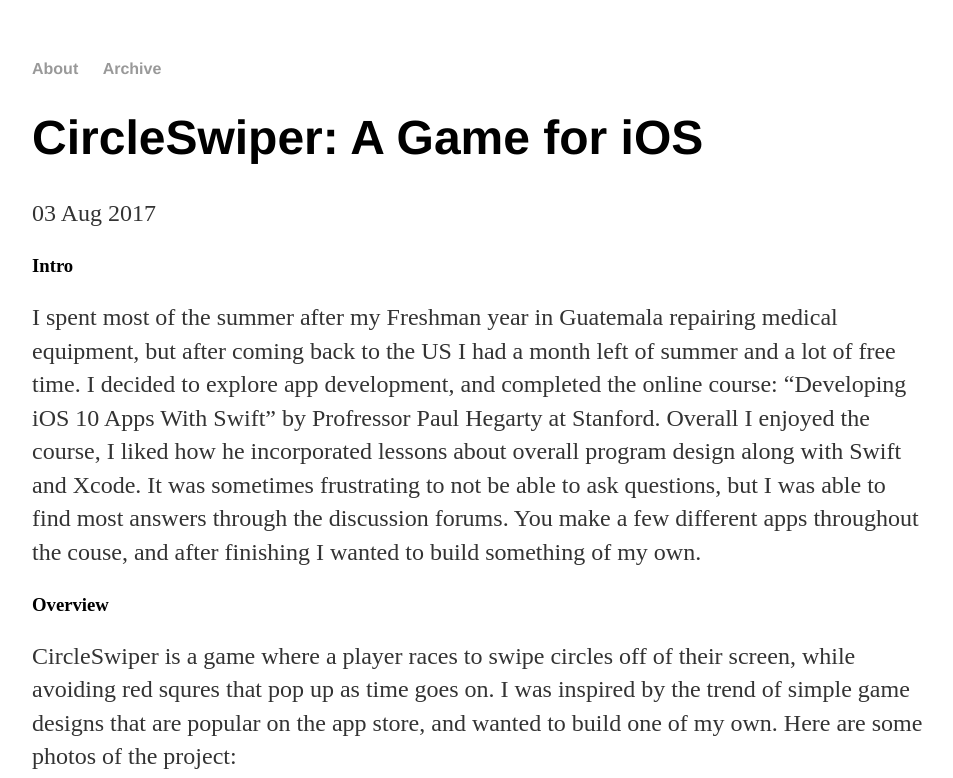
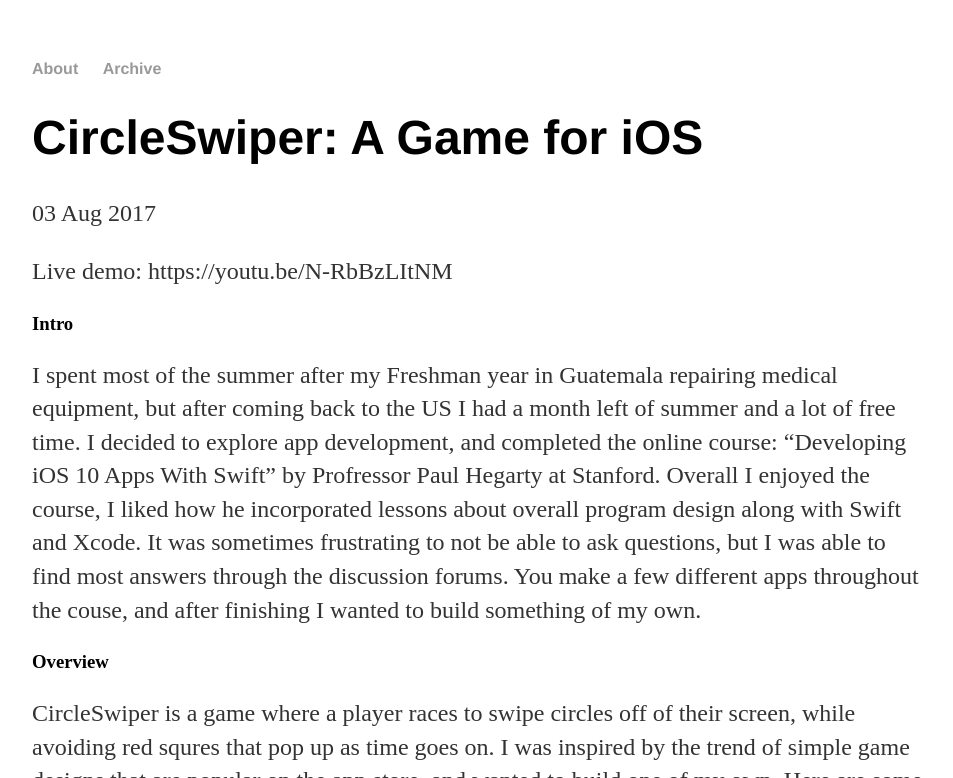
Before and after one commit to 16francej/16francej.github.io, a Jekyll site: the page built from _posts/2017-8-3-CircleSwiper:-A-Game-for-iOS.md, in a window 1280 px wide, cut to the strip 0-778 px from the top of the page. Shown: the whole strip, without its empty margins (160-1113 px from the left). Built offline with Jekyll 4.4.1, drawn with Linux system fonts in a browser that asks for light colours.

Commit message:
Update 2017-8-3-CircleSwiper:-A-Game-for-iOS.md

```diff
--- a/_posts/2017-8-3-CircleSwiper:-A-Game-for-iOS.md
+++ b/_posts/2017-8-3-CircleSwiper:-A-Game-for-iOS.md
@@ -3,6 +3,9 @@ layout: post
 title: "CircleSwiper: A Game for iOS"
 date: 2017-8-3
 ---
+
+Live demo: https://youtu.be/N-RbBzLItNM
+
 ### Intro
 I spent most of the summer after my Freshman year in Guatemala repairing medical equipment, but after coming back to the US I had a month left
 of summer and a lot of free time. I decided to explore app development, and completed the online course: "Developing iOS 10 Apps With Swift" by Profressor Paul Hegarty
```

^^^^^^^^

Beginning with the line that contains "Update 2017-8-3-CircleSwiper:-A-Game-for-iOS.md", write out every line through the end of the entries above, exactly.

Update 2017-8-3-CircleSwiper:-A-Game-for-iOS.md

```diff
--- a/_posts/2017-8-3-CircleSwiper:-A-Game-for-iOS.md
+++ b/_posts/2017-8-3-CircleSwiper:-A-Game-for-iOS.md
@@ -3,6 +3,9 @@ layout: post
 title: "CircleSwiper: A Game for iOS"
 date: 2017-8-3
 ---
+
+Live demo: https://youtu.be/N-RbBzLItNM
+
 ### Intro
 I spent most of the summer after my Freshman year in Guatemala repairing medical equipment, but after coming back to the US I had a month left
 of summer and a lot of free time. I decided to explore app development, and completed the online course: "Developing iOS 10 Apps With Swift" by Profressor Paul Hegarty
```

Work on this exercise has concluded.